Last week, I finally finished one of the toughest assignments in the short history of Craft+Story: re-branding my wife’s business. I’ve always built her sites and helped her when possible, but this was a big deal. This was a total relaunch of the name, brand, and everything. She bribed me with a steak dinner and a couple martinis, and I spent my weekends working on it until it was finally (mostly) done. Luckily for me, she loves the finished product. For those interested, this is a basic breakdown of what we did and a few lessons learned.
The original name of Rebekah’s business, Images by Rebekah, was very – utilitarian. The rebranding was a chance to show how she was shifting focus from a lot of weddings and a few other things to doing exclusively weddings, and it was a chance to highlight her fun personality. We went through a lot of brainstorming and thought experiments, and produced nothing memorable. At one point, she came into my room and wrote “Hello ____” on the whiteboard; I immediately finished the thought to “Hello Beautiful”, and the name stuck. We checked the domain name, Facebook, Twitter, trademarks, etc, and we went for it. I’d like to say there was more to the process, but this really was a situation of just banging our head against bad ideas repeatedly until something we both loved emerged from the bloodshed.

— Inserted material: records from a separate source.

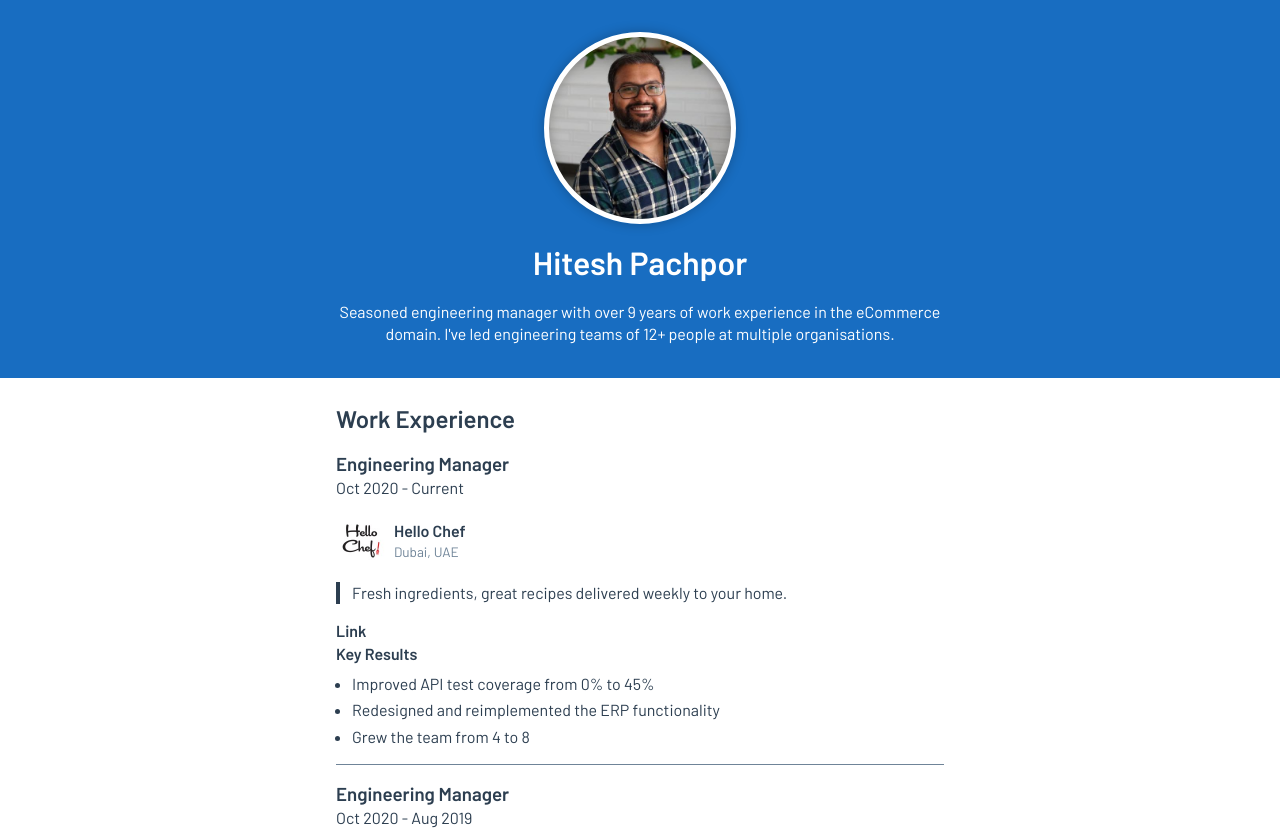
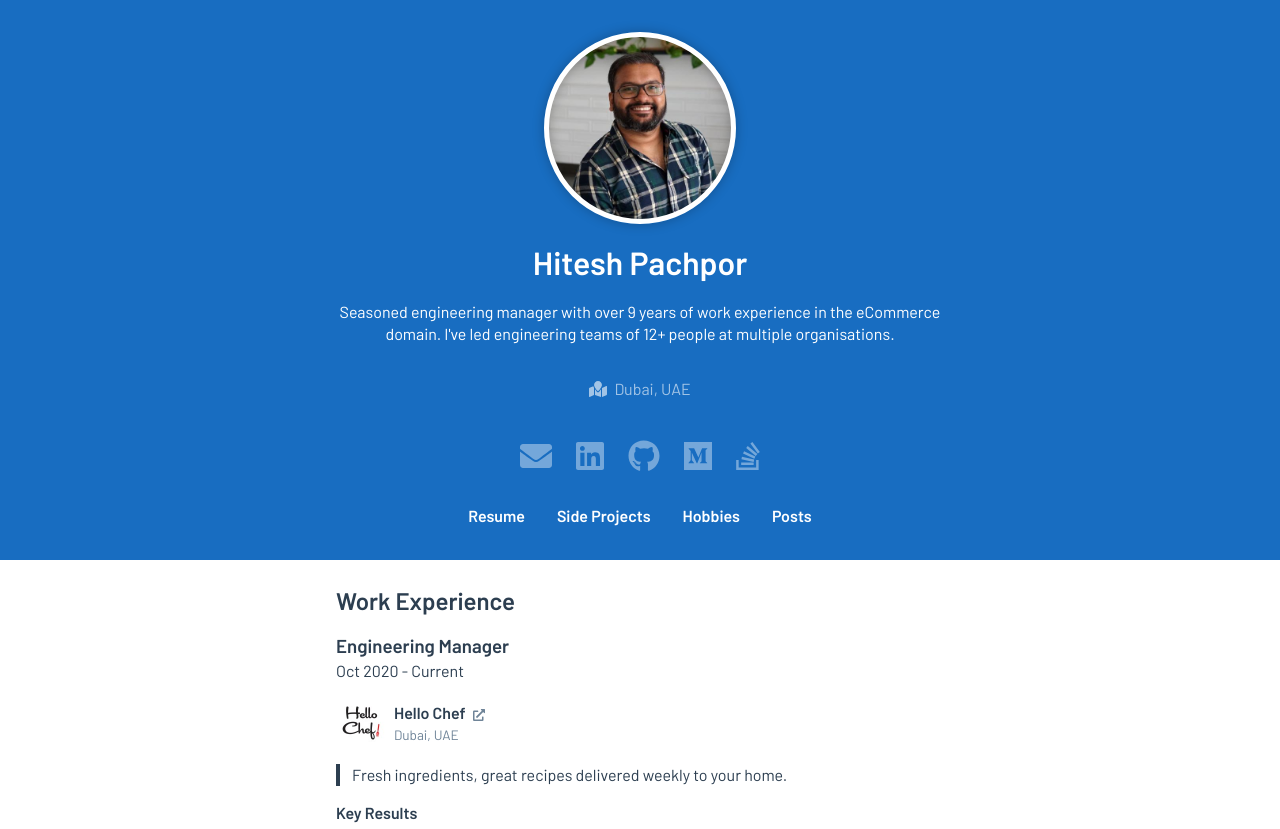
Before and after one commit to hiteshpachpor/hiteshpachpor.com, a Vue app: page / in a window 1280 px wide. Shown: the top 829 px of the page. Built offline with nearby package versions, Linux system fonts and the light colour scheme.

Commit message:
feat: font awesome, design ups

```diff
--- a/package.json
+++ b/package.json
@@ -16,6 +16,11 @@
     "lint": "vue-cli-service lint"
   },
   "dependencies": {
+    "@fortawesome/fontawesome-svg-core": "^1.2.35",
+    "@fortawesome/free-brands-svg-icons": "^5.15.3",
+    "@fortawesome/free-regular-svg-icons": "^5.15.3",
+    "@fortawesome/free-solid-svg-icons": "^5.15.3",
+    "@fortawesome/vue-fontawesome": "^2.0.2",
     "core-js": "^3.6.5",
     "moment": "^2.29.1",
     "vue": "^2.6.11",
--- a/src/components/Home.vue
+++ b/src/components/Home.vue
@@ -18,6 +18,6 @@ export default class Home extends Vue {
 </script>
 
 <!-- Add "scoped" attribute to limit CSS to this component only -->
-<style scoped lang="less">
+<style lang="less" scoped>
 
 </style>
--- a/src/components/Job.vue
+++ b/src/components/Job.vue
@@ -15,7 +15,13 @@
         </div>
 
         <div class="name">
-          <h4>{{ job.company.name }}</h4>
+          <h4>
+            {{ job.company.name }}
+
+            <a class="link" :href="job.company.website" target="_blank">
+              <font-awesome-icon icon="external-link-alt" />
+            </a>
+          </h4>
 
           <div class="location">
             {{ job.company.location }}
@@ -25,10 +31,6 @@
 
       <div class="about">
         {{ job.company.about }}
-      </div>
-
-      <div class="website">
-        <a :href="job.company.website" target="_blank">Link</a>
       </div>
     </div>
 
@@ -44,7 +46,7 @@
   </div>
 </template>
 
-<style lang="less">
+<style lang="less" scoped>
 ul {
   margin: 0.5em 0 1em;
   padding-left: 1em;
@@ -78,6 +80,12 @@ ul {
 
   .name {
     margin-left: 0.5em;
+
+    .link {
+      margin-left: 0.25rem;
+      font-size: 0.75em;
+      color: var(--light-text-color);
+    }
   }
 
   .location {
--- a/src/components/Jobs.vue
+++ b/src/components/Jobs.vue
@@ -8,7 +8,7 @@
   </div>
 </template>
 
-<style lang="less">
+<style lang="less" scoped>
 h2 {
   margin: 0.5rem 0 1rem 0;
 }
--- a/src/components/ProfilePhoto.vue
+++ b/src/components/ProfilePhoto.vue
@@ -4,7 +4,7 @@
   </div>
 </template>
 
-<style lang="less">
+<style lang="less" scoped>
 .profile-photo {
   height: calc(100vw * 0.6 - 0.7em);
   width: 60%;
--- a/src/components/page/Footer.vue
+++ b/src/components/page/Footer.vue
@@ -5,7 +5,7 @@
   </div>
 </template>
 
-<style lang="less">
+<style lang="less" scoped>
 .footer {
   color: #FFF;
   background-color: #111;
--- a/src/components/page/Header.vue
+++ b/src/components/page/Header.vue
@@ -3,14 +3,40 @@
     <div class="image">
       <ProfilePhoto :src="portfolio.me.photo" />
     </div>
+
     <div class="text">
       <h1>{{ portfolio.me.name }}</h1>
       <p>{{ portfolio.me.about }}</p>
+
+      <div class="location">
+        <font-awesome-icon icon="map-marked" />
+        {{ portfolio.me.location }}
+      </div>
+    </div>
+
+    <div class="contact">
+      <font-awesome-icon icon="envelope" />
+      <font-awesome-icon :icon="['fab', 'linkedin']" />
+      <font-awesome-icon :icon="['fab', 'github']" />
+      <font-awesome-icon :icon="['fab', 'medium']" />
+      <font-awesome-icon :icon="['fab', 'stack-overflow']" />
+    </div>
+
+    <div class="links">
+      <router-link class="link" to="/">Resume</router-link>
+      <router-link class="link" to="/">Side Projects</router-link>
+      <router-link class="link" to="/">Hobbies</router-link>
+      <router-link class="link" to="/">Posts</router-link>
     </div>
   </div>
 </template>
 
-<style lang="less">
+<style lang="less" scoped>
+h1 {
+  padding: 1rem;
+  font-weight: 700;
+}
+
 .header {
   padding: 1em;
   display: flex;
@@ -34,9 +60,41 @@
   max-width: 40em;
 }
 
-h1 {
-  padding: 1rem;
-  font-weight: 700;
+.location {
+  margin: 2rem 0 1rem;
+  color: rgba(255, 255, 255, 0.6);
+
+  > * {
+    margin-right: 0.25rem;
+  }
+}
+
+.contact {
+  margin-top: 0.5rem;
+  color: rgba(255, 255, 255, 0.4);
+
+  > * {
+    font-size: 2rem;
+
+    + * {
+      margin-left: 1.5rem;
+    }
+  }
+}
+
+.links {
+  margin: 2rem 0 1rem;
+  display: flex;
+  flex-direction: row;
+  align-items: center;
+
+  .link {
+    text-align: center;
+
+    + .link {
+      margin-left: 2em;
+    }
+  }
 }
 </style>
 
--- a/src/layouts/Default.vue
+++ b/src/layouts/Default.vue
@@ -16,7 +16,7 @@
   </div>
 </template>
 
-<style lang="less">
+<style lang="less" scoped>
 .default {
   height: 100vh;
 }
--- a/src/main.ts
+++ b/src/main.ts
@@ -1,6 +1,35 @@
 import Vue from "vue";
 import App from "./App.vue";
 import router from "./router";
+import { library } from '@fortawesome/fontawesome-svg-core';
+import {
+  faEnvelope,
+  faExternalLinkAlt,
+  faMapMarked,
+} from '@fortawesome/free-solid-svg-icons';
+import {
+  faFacebook,
+  faGithub,
+  faInstagram,
+  faLinkedin,
+  faMedium,
+  faStackOverflow,
+} from '@fortawesome/free-brands-svg-icons';
+import { FontAwesomeIcon } from '@fortawesome/vue-fontawesome';
+
+library.add(
+  faEnvelope,
+  faExternalLinkAlt,
+  faFacebook,
+  faGithub,
+  faInstagram,
+  faLinkedin,
+  faMapMarked,
+  faMedium,
+  faStackOverflow,
+);
+
+Vue.component('font-awesome-icon', FontAwesomeIcon);
 
 Vue.config.productionTip = false;
 
--- a/src/views/Home.vue
+++ b/src/views/Home.vue
@@ -8,7 +8,7 @@
   </div>
 </template>
 
-<style lang="less">
+<style lang="less" scoped>
 .content {
   margin: 0 auto;
   padding: 1em;
```
Also changed, not shown: 1 other file (tests, documents, lock files or other folders).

For the new brand, I drew a lot from things I already knew my wife loved (Kate Spade, script fonts, girl-y colors) and the brands and designers that already appeal to her brides. We had played it safe in early designs, but this time we knew we needed to stand out to find the “right” brides and couples who would be excited to work with Rebekah (or “believers”, as Jason Blumer says). I created a simple logo and some “style tiles” where we paired the bold pink with complementary blues and yellows (later used in her print materials).
In true backward fashion, I started playing with the gallery first because I knew that everything else (static pages and even the blog) would key off this central piece. Traditionally, we’ve always shown a handful of large images at a time (like most photographers), but I really wanted to change that. I started sketching some ideas and decided that in order to fully show the stories in the galleries and to encourage people to look at more than just a couple photos, I wanted a to use a reponsive grid of smaller images (with lightboxes for zooming in). The next step was just figuring out how to tie that into a back end gallery system that Rebekah could update herself.
After I came back, the bugs were gone, but the responsive grid solution I was using was not able to handle lazy loaded images (loading the images “as necessary” after the rest of the page is visible). After just moments of testing, I knew that lazy loading the images was absolutely essential when you had live galleries that could grow to hundreds of photos. So, I scrapped the grid system that I almost had working and decided to implement Masonry.js using some hooks to call it after each image had finished loading (which is surprisingly fast per incident and alternates between downloading and processing).
This was the first part I started, and the last piece to be finished.
Like I said, I started out using Koken, and I had actually gone pretty far doing the whole site in Koken until I hit some major snags. First, the only way to have a contact form was to code it in PHP; annoying (because Rebekah couldn’t update it), but workable, I guess. Then, I was implementing the blog (which will launch later), and realized that there were some features missing. The blog posts themselves had to be added using the simplest of forms; so simple, in fact, that the only option for laying out images inside a post were straight HTML (bad for Rebekah) or no formatting at all (bad for everyone). I thought I could work around this until I realized I didn’t know how to implement an indexed search; and then I found out that there was no indexed search capability, and it wasn’t even on the roadmap according to some answers I found from Koken developers.
Since a blog without even basic searching is not a long-term plan, I decided to just use TYPO3 (which I could modify to do anything I want in the posts and has great search plugins) for everything but the galleries. I could have done the galleries in TYPO3, but Koken really does have some great tools like Lightroom integration.
Seeing this as a chance to start over and not have to conform to some of the “quirks” of the Koken page systems (which are admittedly kinda slapped into a great portfolio/gallery system), I started out from scratch with my TYPO3 implementation. Not a lot of gory details here, but I created a pretty good design system and got it working. Once it was done, I went back and finished the gallery.
I don’t always get to write copy for websites, but it’s definitely one of my favorite things. All of the writing on the website sounds just like my wife (who loves exclamation points) and is geared towards brides and their moms (our main visitors). One of the questions I added to the form, “What part of your wedding are you most excited?”, had some initial resistance from Rebekah because it wasn’t entirely practical and she was afraid everybody would say “getting married”. I liked it, though, because I knew it’s one of the first questions Rebekah loves to ask, and brides love talking about their wedding. In the first day the website was live, we had multiple people filling out the form and they all gave fun answers filled with exclamation points, and excited brides is pretty much what we’re about. Yay!
We didn’t get to launch with the blog because this has been a project strictly for the weekends, and it was more important to get the new brand out there than to wait for total completion. I am excited about the blog, though. We’ve setup a system in TYPO3 to really highlight her images, and I think everyone will love hearing her unfiltered excitement.